Modification records
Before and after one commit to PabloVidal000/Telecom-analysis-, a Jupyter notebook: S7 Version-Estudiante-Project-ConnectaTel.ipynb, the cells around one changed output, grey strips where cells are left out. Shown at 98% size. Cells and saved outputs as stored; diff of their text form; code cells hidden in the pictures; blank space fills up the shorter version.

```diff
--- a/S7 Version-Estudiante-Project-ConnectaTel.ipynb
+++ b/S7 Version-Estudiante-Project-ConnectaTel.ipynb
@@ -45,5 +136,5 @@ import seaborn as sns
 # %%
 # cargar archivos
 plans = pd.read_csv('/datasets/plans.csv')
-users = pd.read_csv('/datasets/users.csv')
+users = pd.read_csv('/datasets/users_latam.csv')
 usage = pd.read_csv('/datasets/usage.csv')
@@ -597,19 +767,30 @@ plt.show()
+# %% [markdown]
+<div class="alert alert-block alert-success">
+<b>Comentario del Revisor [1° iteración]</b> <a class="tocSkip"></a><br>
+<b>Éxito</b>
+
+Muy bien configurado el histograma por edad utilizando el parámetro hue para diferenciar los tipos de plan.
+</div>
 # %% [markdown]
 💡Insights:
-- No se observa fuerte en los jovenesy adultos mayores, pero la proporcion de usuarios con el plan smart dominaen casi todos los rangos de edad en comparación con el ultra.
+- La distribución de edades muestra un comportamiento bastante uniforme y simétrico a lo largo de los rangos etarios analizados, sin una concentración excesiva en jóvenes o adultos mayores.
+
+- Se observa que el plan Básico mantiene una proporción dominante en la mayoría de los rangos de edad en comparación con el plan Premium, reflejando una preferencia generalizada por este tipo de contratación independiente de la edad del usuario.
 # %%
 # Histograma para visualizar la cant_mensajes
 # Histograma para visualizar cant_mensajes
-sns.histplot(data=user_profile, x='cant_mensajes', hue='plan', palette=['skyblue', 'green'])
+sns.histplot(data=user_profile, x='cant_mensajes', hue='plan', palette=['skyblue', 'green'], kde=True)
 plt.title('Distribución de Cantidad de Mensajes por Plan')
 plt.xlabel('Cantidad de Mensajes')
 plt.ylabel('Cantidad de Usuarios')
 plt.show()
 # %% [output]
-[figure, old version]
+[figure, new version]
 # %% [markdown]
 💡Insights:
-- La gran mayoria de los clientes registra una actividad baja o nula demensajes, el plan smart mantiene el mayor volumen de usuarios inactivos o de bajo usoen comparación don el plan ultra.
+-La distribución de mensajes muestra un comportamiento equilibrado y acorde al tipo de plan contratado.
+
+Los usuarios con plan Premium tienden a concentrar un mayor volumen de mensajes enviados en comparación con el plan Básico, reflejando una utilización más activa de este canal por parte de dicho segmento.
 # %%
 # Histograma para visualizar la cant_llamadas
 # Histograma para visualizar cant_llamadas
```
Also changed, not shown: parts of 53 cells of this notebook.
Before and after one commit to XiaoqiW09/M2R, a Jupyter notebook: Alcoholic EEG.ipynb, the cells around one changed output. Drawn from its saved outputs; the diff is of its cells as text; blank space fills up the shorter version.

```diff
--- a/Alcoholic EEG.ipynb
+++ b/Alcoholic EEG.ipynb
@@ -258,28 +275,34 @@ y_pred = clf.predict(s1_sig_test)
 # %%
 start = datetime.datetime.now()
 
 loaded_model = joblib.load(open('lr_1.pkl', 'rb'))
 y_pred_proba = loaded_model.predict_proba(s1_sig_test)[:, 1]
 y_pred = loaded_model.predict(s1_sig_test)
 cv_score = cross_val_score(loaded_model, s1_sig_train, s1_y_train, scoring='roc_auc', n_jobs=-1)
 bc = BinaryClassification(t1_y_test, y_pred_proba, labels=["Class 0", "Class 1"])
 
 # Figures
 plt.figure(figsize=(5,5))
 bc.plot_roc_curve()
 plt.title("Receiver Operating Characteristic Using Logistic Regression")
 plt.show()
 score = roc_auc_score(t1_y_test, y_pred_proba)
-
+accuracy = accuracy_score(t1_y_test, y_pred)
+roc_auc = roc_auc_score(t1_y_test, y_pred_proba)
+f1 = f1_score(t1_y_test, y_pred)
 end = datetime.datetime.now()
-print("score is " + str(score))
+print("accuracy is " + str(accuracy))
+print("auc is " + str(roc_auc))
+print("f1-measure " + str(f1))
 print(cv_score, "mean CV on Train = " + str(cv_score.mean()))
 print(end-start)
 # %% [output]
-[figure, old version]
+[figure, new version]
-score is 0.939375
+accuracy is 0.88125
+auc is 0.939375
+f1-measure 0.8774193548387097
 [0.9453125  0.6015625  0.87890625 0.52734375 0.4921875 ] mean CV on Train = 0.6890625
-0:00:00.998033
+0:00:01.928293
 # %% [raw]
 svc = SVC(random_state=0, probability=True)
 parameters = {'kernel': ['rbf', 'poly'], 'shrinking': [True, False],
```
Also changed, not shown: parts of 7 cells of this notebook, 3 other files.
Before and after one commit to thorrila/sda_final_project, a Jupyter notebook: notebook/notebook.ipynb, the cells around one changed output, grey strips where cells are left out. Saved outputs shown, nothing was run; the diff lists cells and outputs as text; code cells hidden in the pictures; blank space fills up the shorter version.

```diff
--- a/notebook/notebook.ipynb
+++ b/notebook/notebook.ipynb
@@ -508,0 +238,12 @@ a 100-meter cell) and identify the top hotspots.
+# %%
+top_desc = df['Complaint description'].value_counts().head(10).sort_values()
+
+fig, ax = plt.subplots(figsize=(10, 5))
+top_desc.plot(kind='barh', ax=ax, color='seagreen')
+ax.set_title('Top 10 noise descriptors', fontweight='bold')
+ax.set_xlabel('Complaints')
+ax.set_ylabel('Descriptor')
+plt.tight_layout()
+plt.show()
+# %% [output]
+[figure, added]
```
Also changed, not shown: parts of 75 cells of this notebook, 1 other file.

EXERCISE DIRECTIONS.
Repeat the data exactly as it was given above.

RESULT OF THIS TASK.
Before and after one commit to PabloVidal000/Telecom-analysis-, a Jupyter notebook: S7 Version-Estudiante-Project-ConnectaTel.ipynb, the cells around one changed output, grey strips where cells are left out. Shown at 98% size. Cells and saved outputs as stored; diff of their text form; code cells hidden in the pictures; blank space fills up the shorter version.

```diff
--- a/S7 Version-Estudiante-Project-ConnectaTel.ipynb
+++ b/S7 Version-Estudiante-Project-ConnectaTel.ipynb
@@ -45,5 +136,5 @@ import seaborn as sns
 # %%
 # cargar archivos
 plans = pd.read_csv('/datasets/plans.csv')
-users = pd.read_csv('/datasets/users.csv')
+users = pd.read_csv('/datasets/users_latam.csv')
 usage = pd.read_csv('/datasets/usage.csv')
@@ -597,19 +767,30 @@ plt.show()
+# %% [markdown]
+<div class="alert alert-block alert-success">
+<b>Comentario del Revisor [1° iteración]</b> <a class="tocSkip"></a><br>
+<b>Éxito</b>
+
+Muy bien configurado el histograma por edad utilizando el parámetro hue para diferenciar los tipos de plan.
+</div>
 # %% [markdown]
 💡Insights:
-- No se observa fuerte en los jovenesy adultos mayores, pero la proporcion de usuarios con el plan smart dominaen casi todos los rangos de edad en comparación con el ultra.
+- La distribución de edades muestra un comportamiento bastante uniforme y simétrico a lo largo de los rangos etarios analizados, sin una concentración excesiva en jóvenes o adultos mayores.
+
+- Se observa que el plan Básico mantiene una proporción dominante en la mayoría de los rangos de edad en comparación con el plan Premium, reflejando una preferencia generalizada por este tipo de contratación independiente de la edad del usuario.
 # %%
 # Histograma para visualizar la cant_mensajes
 # Histograma para visualizar cant_mensajes
-sns.histplot(data=user_profile, x='cant_mensajes', hue='plan', palette=['skyblue', 'green'])
+sns.histplot(data=user_profile, x='cant_mensajes', hue='plan', palette=['skyblue', 'green'], kde=True)
 plt.title('Distribución de Cantidad de Mensajes por Plan')
 plt.xlabel('Cantidad de Mensajes')
 plt.ylabel('Cantidad de Usuarios')
 plt.show()
 # %% [output]
-[figure, old version]
+[figure, new version]
 # %% [markdown]
 💡Insights:
-- La gran mayoria de los clientes registra una actividad baja o nula demensajes, el plan smart mantiene el mayor volumen de usuarios inactivos o de bajo usoen comparación don el plan ultra.
+-La distribución de mensajes muestra un comportamiento equilibrado y acorde al tipo de plan contratado.
+
+Los usuarios con plan Premium tienden a concentrar un mayor volumen de mensajes enviados en comparación con el plan Básico, reflejando una utilización más activa de este canal por parte de dicho segmento.
 # %%
 # Histograma para visualizar la cant_llamadas
 # Histograma para visualizar cant_llamadas
```
Also changed, not shown: parts of 53 cells of this notebook.
Before and after one commit to XiaoqiW09/M2R, a Jupyter notebook: Alcoholic EEG.ipynb, the cells around one changed output. Drawn from its saved outputs; the diff is of its cells as text; blank space fills up the shorter version.

```diff
--- a/Alcoholic EEG.ipynb
+++ b/Alcoholic EEG.ipynb
@@ -258,28 +275,34 @@ y_pred = clf.predict(s1_sig_test)
 # %%
 start = datetime.datetime.now()
 
 loaded_model = joblib.load(open('lr_1.pkl', 'rb'))
 y_pred_proba = loaded_model.predict_proba(s1_sig_test)[:, 1]
 y_pred = loaded_model.predict(s1_sig_test)
 cv_score = cross_val_score(loaded_model, s1_sig_train, s1_y_train, scoring='roc_auc', n_jobs=-1)
 bc = BinaryClassification(t1_y_test, y_pred_proba, labels=["Class 0", "Class 1"])
 
 # Figures
 plt.figure(figsize=(5,5))
 bc.plot_roc_curve()
 plt.title("Receiver Operating Characteristic Using Logistic Regression")
 plt.show()
 score = roc_auc_score(t1_y_test, y_pred_proba)
-
+accuracy = accuracy_score(t1_y_test, y_pred)
+roc_auc = roc_auc_score(t1_y_test, y_pred_proba)
+f1 = f1_score(t1_y_test, y_pred)
 end = datetime.datetime.now()
-print("score is " + str(score))
+print("accuracy is " + str(accuracy))
+print("auc is " + str(roc_auc))
+print("f1-measure " + str(f1))
 print(cv_score, "mean CV on Train = " + str(cv_score.mean()))
 print(end-start)
 # %% [output]
-[figure, old version]
+[figure, new version]
-score is 0.939375
+accuracy is 0.88125
+auc is 0.939375
+f1-measure 0.8774193548387097
 [0.9453125  0.6015625  0.87890625 0.52734375 0.4921875 ] mean CV on Train = 0.6890625
-0:00:00.998033
+0:00:01.928293
 # %% [raw]
 svc = SVC(random_state=0, probability=True)
 parameters = {'kernel': ['rbf', 'poly'], 'shrinking': [True, False],
```
Also changed, not shown: parts of 7 cells of this notebook, 3 other files.
Before and after one commit to thorrila/sda_final_project, a Jupyter notebook: notebook/notebook.ipynb, the cells around one changed output, grey strips where cells are left out. Saved outputs shown, nothing was run; the diff lists cells and outputs as text; code cells hidden in the pictures; blank space fills up the shorter version.

```diff
--- a/notebook/notebook.ipynb
+++ b/notebook/notebook.ipynb
@@ -508,0 +238,12 @@ a 100-meter cell) and identify the top hotspots.
+# %%
+top_desc = df['Complaint description'].value_counts().head(10).sort_values()
+
+fig, ax = plt.subplots(figsize=(10, 5))
+top_desc.plot(kind='barh', ax=ax, color='seagreen')
+ax.set_title('Top 10 noise descriptors', fontweight='bold')
+ax.set_xlabel('Complaints')
+ax.set_ylabel('Descriptor')
+plt.tight_layout()
+plt.show()
+# %% [output]
+[figure, added]
```
Also changed, not shown: parts of 75 cells of this notebook, 1 other file.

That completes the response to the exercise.